Segment Open

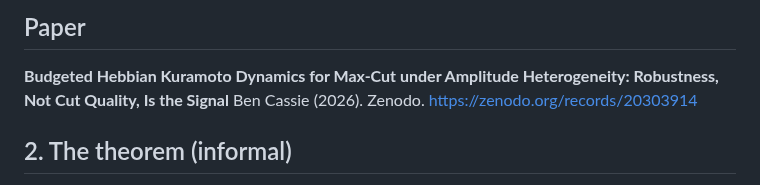
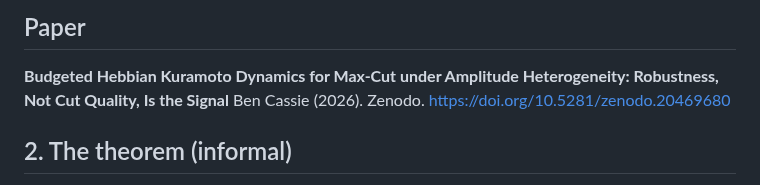
Before and after one commit to velvetmonkey/flywheel-universe, a Markdown page: README.md, the part around the change. GitHub-like rendering.

Commit message:
docs: cite the latest Budgeted Hebbian Kuramoto record, 10.5281/zenodo.20469680
Ben ruled 2026-08-24 and again 2026-09-19 that public cites use the latest record.
The superseded record 20303914 is replaced.

Co-Authored-By: Claude Sonnet 5 <noreply@anthropic.com>

```diff
--- a/README.md
+++ b/README.md
@@ -15,7 +15,7 @@ This repository studies budgeted Hebbian Kuramoto dynamics with a fixed sparsity
 
 **Budgeted Hebbian Kuramoto Dynamics for Max-Cut under Amplitude Heterogeneity: Robustness, Not Cut Quality, Is the Signal**
 Ben Cassie (2026). Zenodo.
-https://zenodo.org/records/20303914
+https://doi.org/10.5281/zenodo.20469680
 
 ## 2. The theorem (informal)
 
```
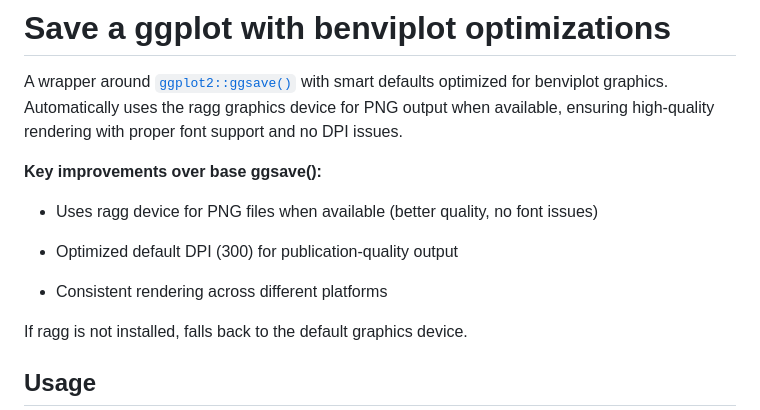
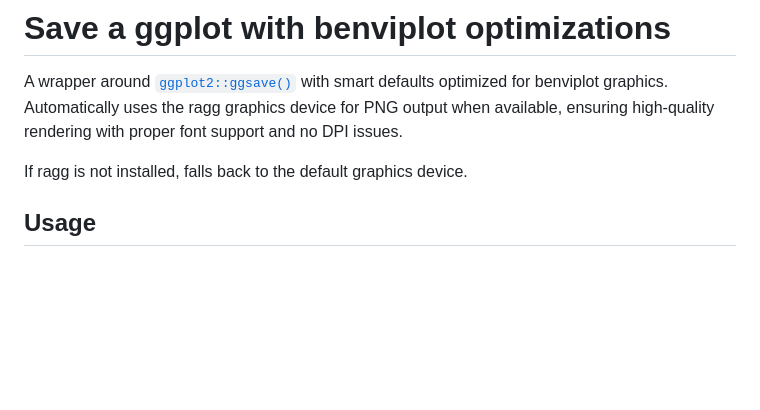
Before and after one commit to viniciusoike/benviplot, a Markdown page: reference/ggsave_benvi.md, the part around the change. Drawn GitHub-style; blank space fills up the shorter version.

```diff
--- a/reference/ggsave_benvi.md
+++ b/reference/ggsave_benvi.md
@@ -5,15 +5,6 @@ A wrapper around
 with smart defaults optimized for benviplot graphics. Automatically uses
 the ragg graphics device for PNG output when available, ensuring
 high-quality rendering with proper font support and no DPI issues.
-
-**Key improvements over base ggsave():**
-
-- Uses ragg device for PNG files when available (better quality, no font
-  issues)
-
-- Optimized default DPI (300) for publication-quality output
-
-- Consistent rendering across different platforms
 
 If ragg is not installed, falls back to the default graphics device.
 
```
Also changed, not shown: index.md (+38 -63 lines), reference/show_palettes.md (+1 -1 lines), reference/figures/readme_plot_example_1.png (added), reference/figures/readme_plot_example_2.png (added), reference/figures/readme_plot_example_3.png (added), reference/show_palettes-1.png, 8 other files.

Segment Closed

## Task objective
Only an exact copy of the records, free of images, belongs in the answer.

## Response area
Before and after one commit to velvetmonkey/flywheel-universe, a Markdown page: README.md, the part around the change. GitHub-like rendering.

Commit message:
docs: cite the latest Budgeted Hebbian Kuramoto record, 10.5281/zenodo.20469680
Ben ruled 2026-08-24 and again 2026-09-19 that public cites use the latest record.
The superseded record 20303914 is replaced.

Co-Authored-By: Claude Sonnet 5 <noreply@anthropic.com>

```diff
--- a/README.md
+++ b/README.md
@@ -15,7 +15,7 @@ This repository studies budgeted Hebbian Kuramoto dynamics with a fixed sparsity
 
 **Budgeted Hebbian Kuramoto Dynamics for Max-Cut under Amplitude Heterogeneity: Robustness, Not Cut Quality, Is the Signal**
 Ben Cassie (2026). Zenodo.
-https://zenodo.org/records/20303914
+https://doi.org/10.5281/zenodo.20469680
 
 ## 2. The theorem (informal)
 
```
Before and after one commit to viniciusoike/benviplot, a Markdown page: reference/ggsave_benvi.md, the part around the change. Drawn GitHub-style; blank space fills up the shorter version.

```diff
--- a/reference/ggsave_benvi.md
+++ b/reference/ggsave_benvi.md
@@ -5,15 +5,6 @@ A wrapper around
 with smart defaults optimized for benviplot graphics. Automatically uses
 the ragg graphics device for PNG output when available, ensuring
 high-quality rendering with proper font support and no DPI issues.
-
-**Key improvements over base ggsave():**
-
-- Uses ragg device for PNG files when available (better quality, no font
-  issues)
-
-- Optimized default DPI (300) for publication-quality output
-
-- Consistent rendering across different platforms
 
 If ragg is not installed, falls back to the default graphics device.
 
```
Also changed, not shown: index.md (+38 -63 lines), reference/show_palettes.md (+1 -1 lines), reference/figures/readme_plot_example_1.png (added), reference/figures/readme_plot_example_2.png (added), reference/figures/readme_plot_example_3.png (added), reference/show_palettes-1.png, 8 other files.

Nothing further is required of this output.